With the additional funding, Klook is seeking to capture the growing market of Asian travellers going to North America and Europe, and vice versa. "In addition to global expansion, we plan to use the funding to accelerate the development of travel technology, which is really the core of the company," said Mr Eric Gnock Fah, Klook's chief operating officer and co-founder.
In addition to global expansion, we plan to use the funding to accelerate the development of travel technology, which is really the core of the company.
MR ERIC GNOCK FAH, Klook's chief operating officer and co-founder.
One of the areas Klook is looking at is AI and the application of machine learning to facilitate smarter search. Mr Gnock Fah said the amount of data that Klook has accumulated over these few years has been surprisingly large.
The data includes customer information relating to the booking of local itineraries, as well as flight and accommodation data.
"If you are looking at the entire spectrum of travel (like airline, hotel and destination bookings), we can see all the customers' preferences," said Mr Gnock Fah.
He added: "One aspect that I think no one is able to see is the in-destination preferences, such as what activities travellers are interested to book."
The amount Klook raised in its latest round of funding.
He pointed out that these in-destination data sets are very dynamic. For example, if someone travels to the same place often, his activities are going to vary far more than his flight data. All the data now feeds Klook's machine learning system to improve search and recommendations for users, he said.
Mr Gnock Fah feels that Internet searches will be fundamentally changed in the next five years, with the likes of Amazon Alexa, Google Assistant and Apple's Siri. Thus, Klook is looking at ways to fit its service into this new way of searching, which encompasses voice search and image recognition.
"For example, a user might take a photo of Universal Studios, and the (future) Klook app might be able to recognise it and send out recommendations accordingly," he said.
He feels that AI will fundamentally change how businesses are going to innovate. Pointing out how some businesses that are slow to move to mobile apps or create better user experience are now suffering, he said that AI is the next wave of change to be prepared for.

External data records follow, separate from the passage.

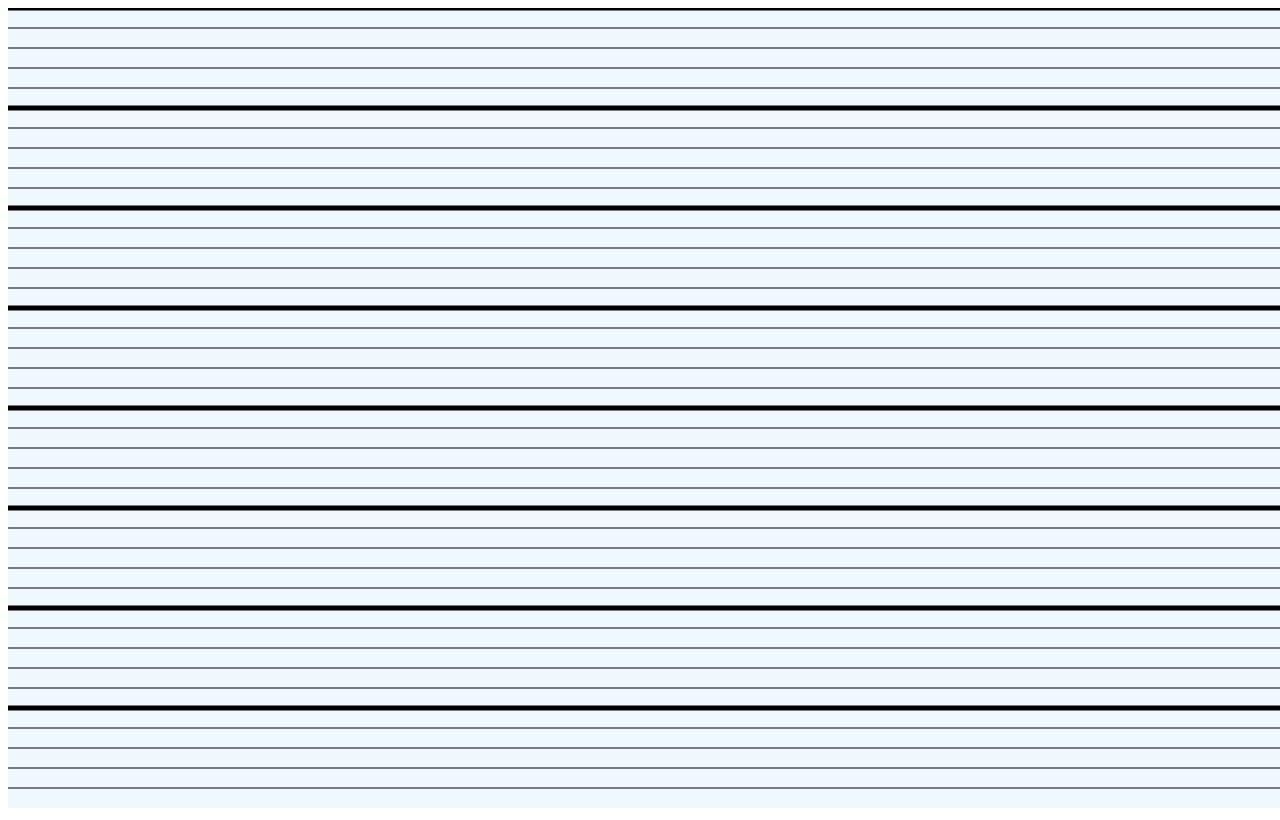
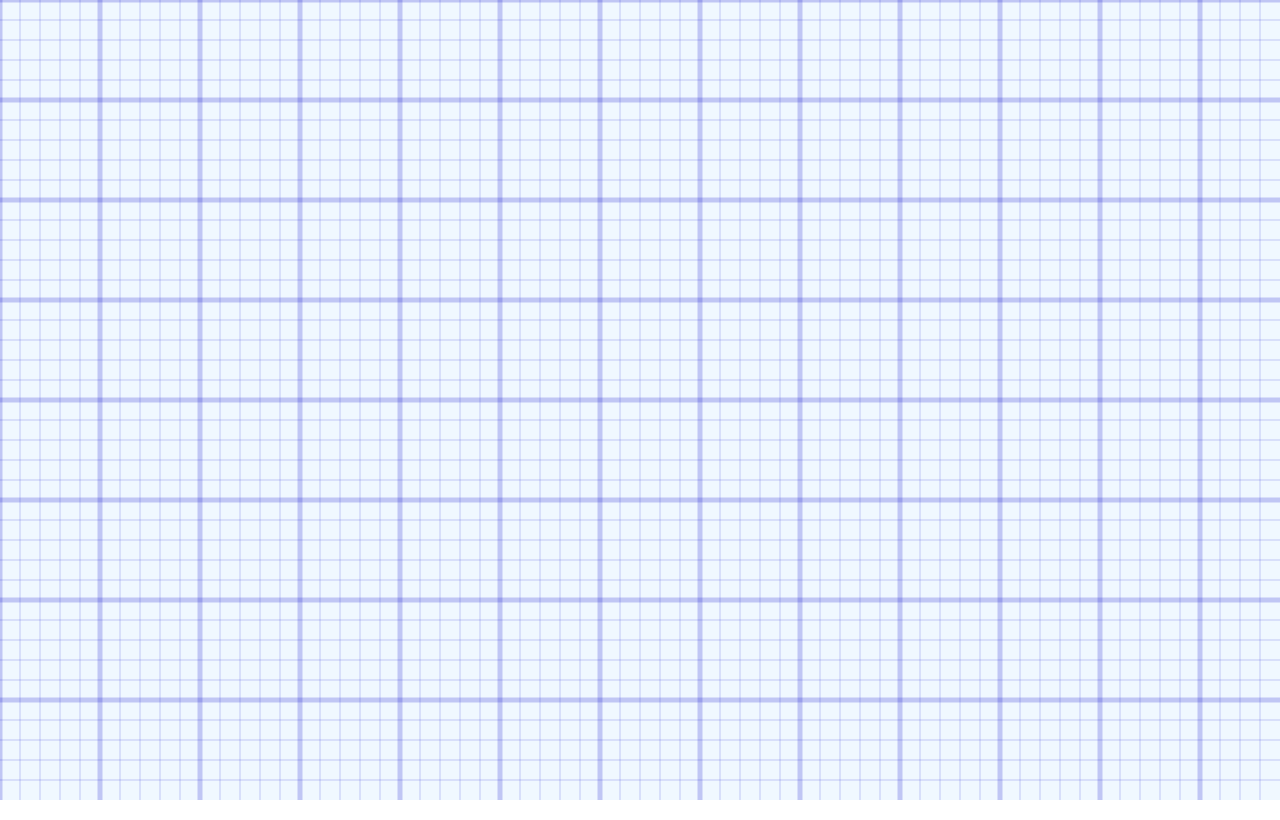
Before and after one commit to imme-emosol/-js-physics-engine-2021-leraar, a plain HTML site: page html/02 myGrid/index.html in a window 1280 px wide. Drawn offline with Linux system fonts and the light colour scheme.

Commit message:
02 finished

```diff
--- a/html/02 myGrid/style.css
+++ b/html/02 myGrid/style.css
@@ -1,5 +1,8 @@
 body{
     background: white;
+    margin: 0;
+    padding: 0;
+    overflow: hidden;
 }
 
 canvas{
--- a/library/Grid.js
+++ b/library/Grid.js
@@ -1,16 +1,14 @@
 class Grid {
     constructor(){
-        context.strokeStyle = "#000000";
+        context.strokeStyle = "rgba(0,0,200,0.2)";
         //strokesHorizontal
         for(let i=0; i<height;i++){
             if(i%20 == 0){
                 context.beginPath();
                 if (i%100 == 0){
                     context.lineWidth = "5";
-                    console.log(i,'test i')
                 } else {
                     context.lineWidth = "1";
-                    console.log(i,'dun')
                 }
 
                 context.moveTo(0,i);
@@ -22,6 +20,22 @@ class Grid {
         }
 
         //strokesVertical
+        for(let i=0; i<width;i++){
+            if(i%20 == 0){
+                context.beginPath();
+                if (i%100 == 0){
+                    context.lineWidth = "5";
+                } else {
+                    context.lineWidth = "1";
+                }
+
+                context.moveTo(i,0);
+                context.lineTo(i,height);
+                context.stroke();
+                context.closePath();
+            }
+
+        }
     }
 
 }
```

"It (AI) is still early but it is definitely worth investing in," he said.